**Instructions for the task:**
Print the entries verbatim, leaving out the images they contain.

**Input:**
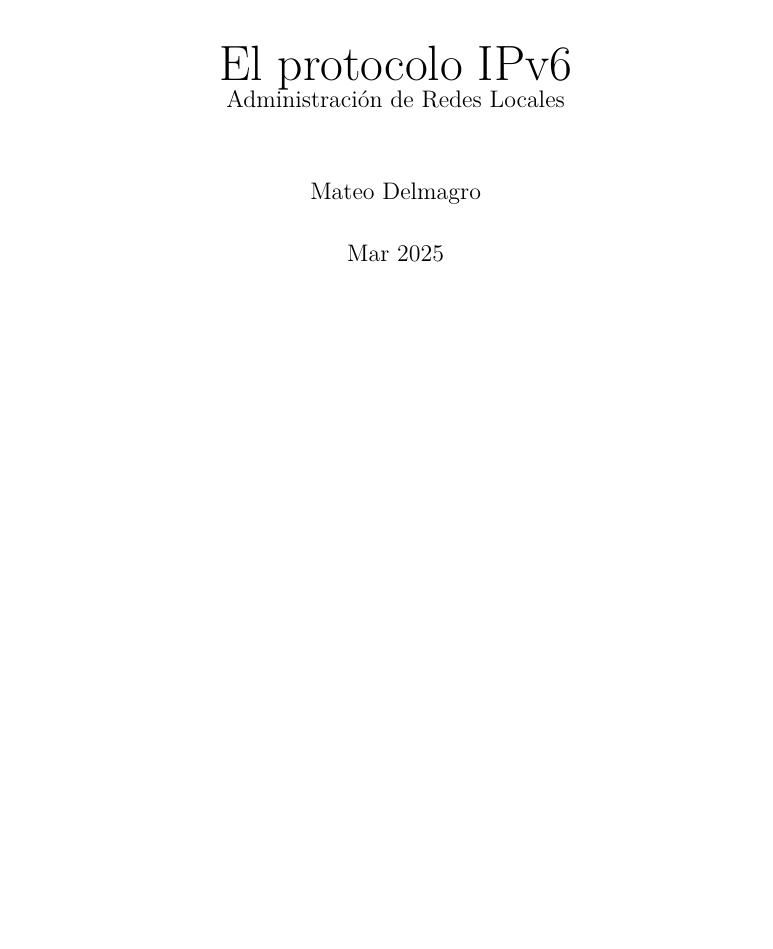
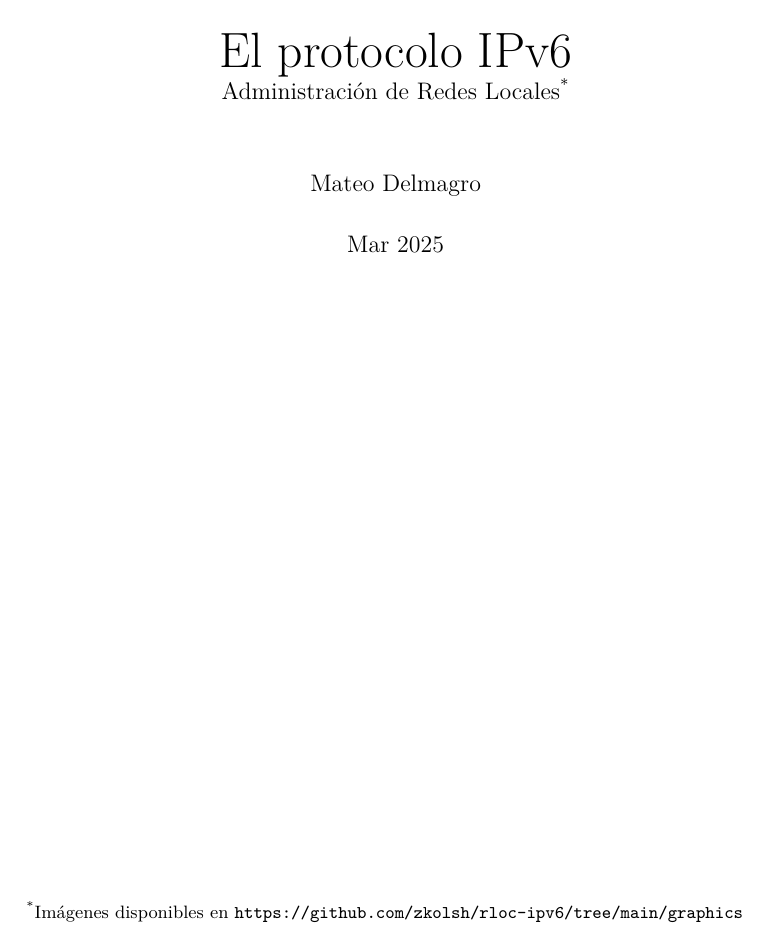
Before and after one commit to zkolsh/rloc-ipv6, a LaTeX document (ipv6.tex): page 1 of 18. Compiled offline with pdfLaTeX.

Commit message:
include gallery link in the cover page

```diff
--- a/ipv6.tex
+++ b/ipv6.tex
@@ -1,6 +1,6 @@
 \documentclass[a4paper,10pt]{corsage}
 
-\title{\Huge{}El protocolo IPv6\\\large{}Administración de Redes Locales}
+\title{\Huge{}El protocolo IPv6\\\large{}Administración de Redes Locales\footnote{Imágenes disponibles en \texttt{https://github.com/zkolsh/rloc-ipv6/tree/main/graphics}}}
 \author{Mateo Delmagro}
 \date{Mar 2025}
 
```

**Written answer:**
Before and after one commit to zkolsh/rloc-ipv6, a LaTeX document (ipv6.tex): page 1 of 18. Compiled offline with pdfLaTeX.

Commit message:
include gallery link in the cover page

```diff
--- a/ipv6.tex
+++ b/ipv6.tex
@@ -1,6 +1,6 @@
 \documentclass[a4paper,10pt]{corsage}
 
-\title{\Huge{}El protocolo IPv6\\\large{}Administración de Redes Locales}
+\title{\Huge{}El protocolo IPv6\\\large{}Administración de Redes Locales\footnote{Imágenes disponibles en \texttt{https://github.com/zkolsh/rloc-ipv6/tree/main/graphics}}}
 \author{Mateo Delmagro}
 \date{Mar 2025}
 
```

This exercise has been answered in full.